**Exercise inputs:**
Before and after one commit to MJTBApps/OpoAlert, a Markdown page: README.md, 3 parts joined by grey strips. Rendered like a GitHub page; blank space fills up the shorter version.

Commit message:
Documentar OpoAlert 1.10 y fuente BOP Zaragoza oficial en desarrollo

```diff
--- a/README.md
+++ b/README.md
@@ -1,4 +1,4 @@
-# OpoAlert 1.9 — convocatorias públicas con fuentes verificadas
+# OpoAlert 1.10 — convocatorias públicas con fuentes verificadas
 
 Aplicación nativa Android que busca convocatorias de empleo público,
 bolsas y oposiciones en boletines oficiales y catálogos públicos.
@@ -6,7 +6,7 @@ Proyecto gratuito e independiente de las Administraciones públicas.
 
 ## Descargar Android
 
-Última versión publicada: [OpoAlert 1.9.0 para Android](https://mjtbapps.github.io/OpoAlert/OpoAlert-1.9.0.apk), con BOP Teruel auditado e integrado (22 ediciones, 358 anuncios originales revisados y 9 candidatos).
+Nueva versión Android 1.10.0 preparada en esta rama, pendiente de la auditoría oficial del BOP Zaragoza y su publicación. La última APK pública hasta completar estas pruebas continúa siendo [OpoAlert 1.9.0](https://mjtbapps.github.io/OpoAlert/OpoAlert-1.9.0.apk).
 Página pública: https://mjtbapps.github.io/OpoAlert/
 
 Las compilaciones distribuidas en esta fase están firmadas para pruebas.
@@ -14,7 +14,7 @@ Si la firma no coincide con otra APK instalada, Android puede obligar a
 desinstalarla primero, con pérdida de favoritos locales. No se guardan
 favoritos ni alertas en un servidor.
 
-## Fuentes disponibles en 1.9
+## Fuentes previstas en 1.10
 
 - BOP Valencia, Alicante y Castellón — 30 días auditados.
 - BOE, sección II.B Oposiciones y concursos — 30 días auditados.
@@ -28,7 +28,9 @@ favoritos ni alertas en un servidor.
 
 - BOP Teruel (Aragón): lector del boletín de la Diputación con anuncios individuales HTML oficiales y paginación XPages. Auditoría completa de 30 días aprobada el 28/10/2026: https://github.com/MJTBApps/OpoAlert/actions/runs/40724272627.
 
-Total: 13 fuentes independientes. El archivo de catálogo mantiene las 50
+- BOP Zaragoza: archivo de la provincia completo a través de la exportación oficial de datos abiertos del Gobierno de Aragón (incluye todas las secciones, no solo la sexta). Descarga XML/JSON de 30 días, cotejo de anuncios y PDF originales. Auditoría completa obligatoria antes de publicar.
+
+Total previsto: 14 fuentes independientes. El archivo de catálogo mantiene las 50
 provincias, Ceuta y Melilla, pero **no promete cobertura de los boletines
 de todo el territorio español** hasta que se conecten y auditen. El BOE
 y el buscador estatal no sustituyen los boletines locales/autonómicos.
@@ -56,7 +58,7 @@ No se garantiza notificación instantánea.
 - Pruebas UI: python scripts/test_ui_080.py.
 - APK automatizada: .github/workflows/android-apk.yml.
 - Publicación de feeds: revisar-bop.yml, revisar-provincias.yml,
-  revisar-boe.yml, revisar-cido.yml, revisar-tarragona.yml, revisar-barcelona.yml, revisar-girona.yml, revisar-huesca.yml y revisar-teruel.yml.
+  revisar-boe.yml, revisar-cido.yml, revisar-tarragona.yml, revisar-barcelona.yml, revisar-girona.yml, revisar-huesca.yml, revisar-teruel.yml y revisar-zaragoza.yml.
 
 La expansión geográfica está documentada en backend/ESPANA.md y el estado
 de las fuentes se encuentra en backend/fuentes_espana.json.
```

**Work request:**
Check each line above for the word "mantiene" and copy every line that has it.

**Exercise output:**
-Total: 13 fuentes independientes. El archivo de catálogo mantiene las 50
+Total previsto: 14 fuentes independientes. El archivo de catálogo mantiene las 50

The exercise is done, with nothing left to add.